B. Coat of Anticubism
time limit per test
1 second
memory limit per test
256 megabytes
standard input
standard output

As some of you know, cubism is a trend in art, where the problem of constructing volumetrical shape on a plane with a combination of three-dimensional geometric shapes comes to the fore.

A famous sculptor Cicasso, whose self-portrait you can contemplate, hates cubism. He is more impressed by the idea to transmit two-dimensional objects through three-dimensional objects by using his magnificent sculptures. And his new project is connected with this. Cicasso wants to make a coat for the haters of anticubism. To do this, he wants to create a sculpture depicting a well-known geometric primitive — convex polygon.
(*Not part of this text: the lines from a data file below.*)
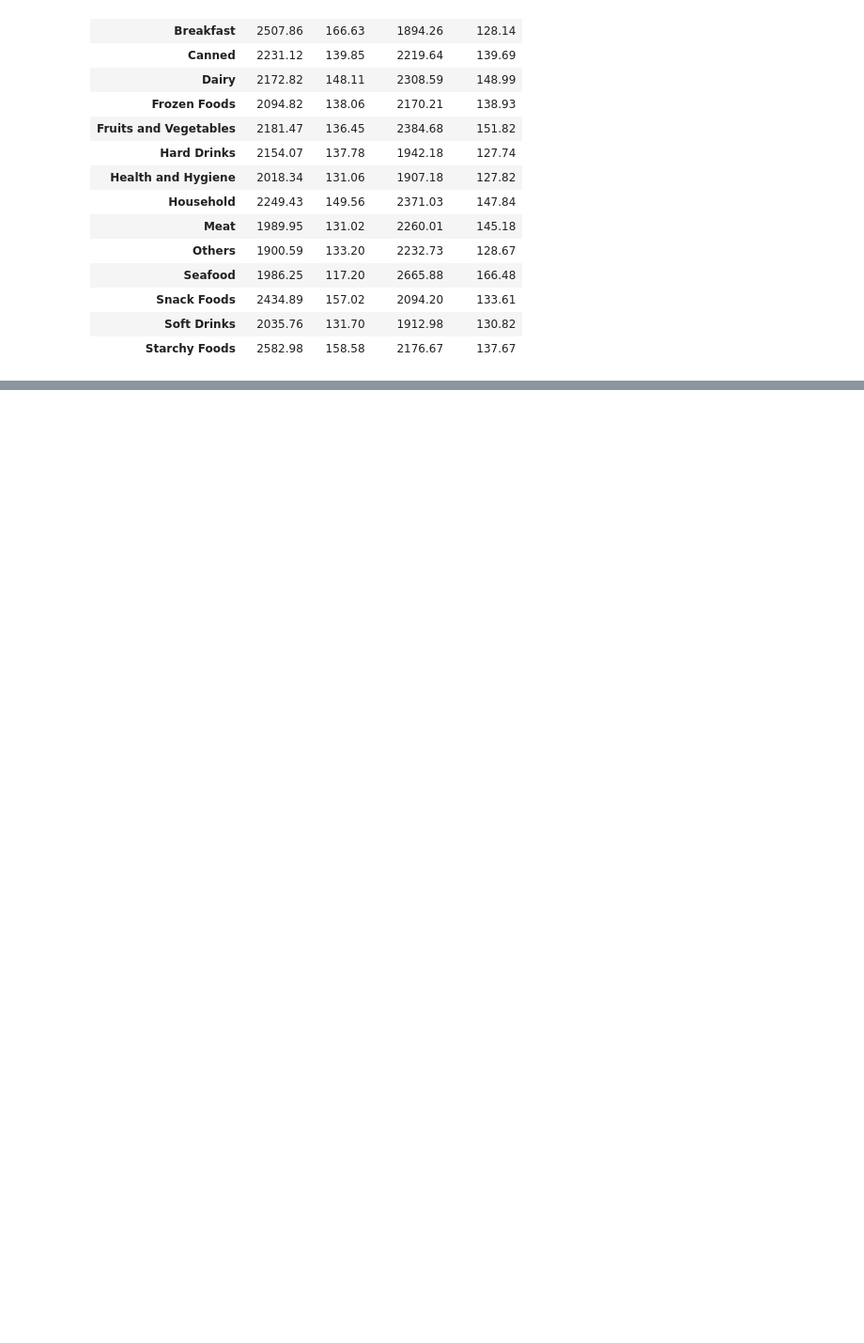
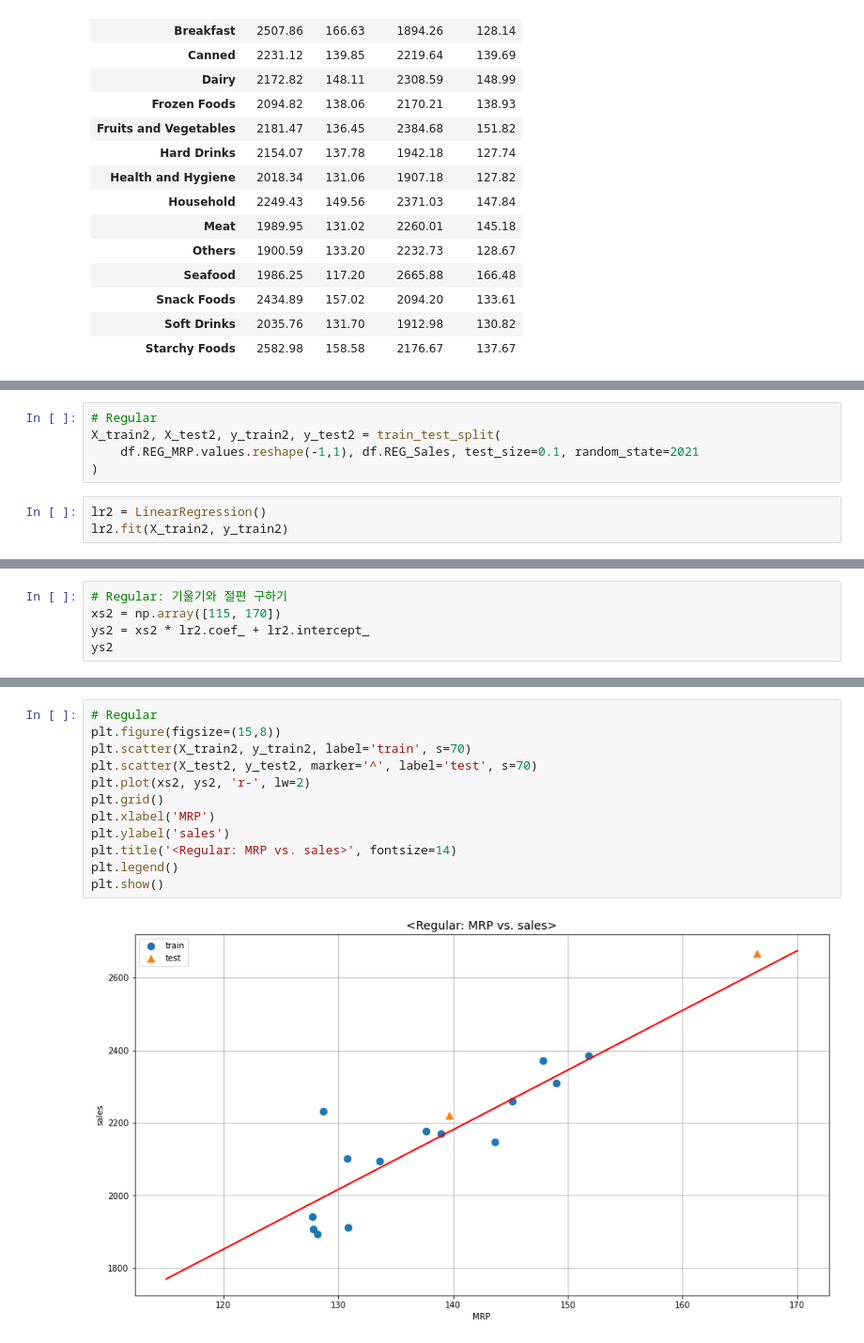
Before and after one commit to youngai1112/MachineLearning, a Jupyter notebook: 04.회귀/1231.빅마트_회귀분석.ipynb, the cells around one changed output, grey strips where cells are left out. Shown at 94% size. Saved outputs shown, nothing was run; the diff lists cells and outputs as text; blank space fills up the shorter version.

```diff
--- a/04.회귀/1231.빅마트_회귀분석.ipynb
+++ b/04.회귀/1231.빅마트_회귀분석.ipynb
@@ -243,0 +267,8 @@ lr.score(df.REG_MRP.values.reshape(-1,1), df.REG_Sales)
+# %%
+# Regular
+X_train2, X_test2, y_train2, y_test2 = train_test_split(
+    df.REG_MRP.values.reshape(-1,1), df.REG_Sales, test_size=0.1, random_state=2021
+)
+# %%
+lr2 = LinearRegression()
+lr2.fit(X_train2, y_train2)
@@ -243,0 +302,5 @@ lr.score(df.REG_MRP.values.reshape(-1,1), df.REG_Sales)
+# %%
+# Regular: 기울기와 절편 구하기
+xs2 = np.array([115, 170])
+ys2 = xs2 * lr2.coef_ + lr2.intercept_
+ys2
@@ -243,0 +323,14 @@ lr.score(df.REG_MRP.values.reshape(-1,1), df.REG_Sales)
+# %%
+# Regular
+plt.figure(figsize=(15,8))
+plt.scatter(X_train2, y_train2, label='train', s=70)
+plt.scatter(X_test2, y_test2, marker='^', label='test', s=70)
+plt.plot(xs2, ys2, 'r-', lw=2)
+plt.grid()
+plt.xlabel('MRP')
+plt.ylabel('sales')
+plt.title('<Regular: MRP vs. sales>', fontsize=14)
+plt.legend()
+plt.show()
+# %% [output]
+[figure, added]
```
Also changed, not shown: parts of 21 cells of this notebook.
Cicasso prepared for this a few blanks, which are rods with integer lengths, and now he wants to bring them together. The i-th rod is a segment of length li.

The sculptor plans to make a convex polygon with a nonzero area, using all rods he has as its sides. Each rod should be used as a side to its full length. It is forbidden to cut, break or bend rods. However, two sides may form a straight angle .

Cicasso knows that it is impossible to make a convex polygon with a nonzero area out of the rods with the lengths which he had chosen. Cicasso does not want to leave the unused rods, so the sculptor decides to make another rod-blank with an integer length so that his problem is solvable. Of course, he wants to make it as short as possible, because the materials are expensive, and it is improper deed to spend money for nothing.

Help sculptor!


The first line contains an integer n (3 ≤ n ≤ 105) — a number of rod-blanks.

The second line contains n integers li (1 ≤ li ≤ 109) — lengths of rods, which Cicasso already has. It is guaranteed that it is impossible to make a polygon with n vertices and nonzero area using the rods Cicasso already has.


Print the only integer z — the minimum length of the rod, so that after adding it it can be possible to construct convex polygon with (n + 1) vertices and nonzero area from all of the rods.

1 2 1
20 4 3 2 1

In the first example triangle with sides {1 + 1 = 2, 2, 1} can be formed from a set of lengths {1, 1, 1, 2}.

In the second example you can make a triangle with lengths {20, 11, 4 + 3 + 2 + 1 = 10}.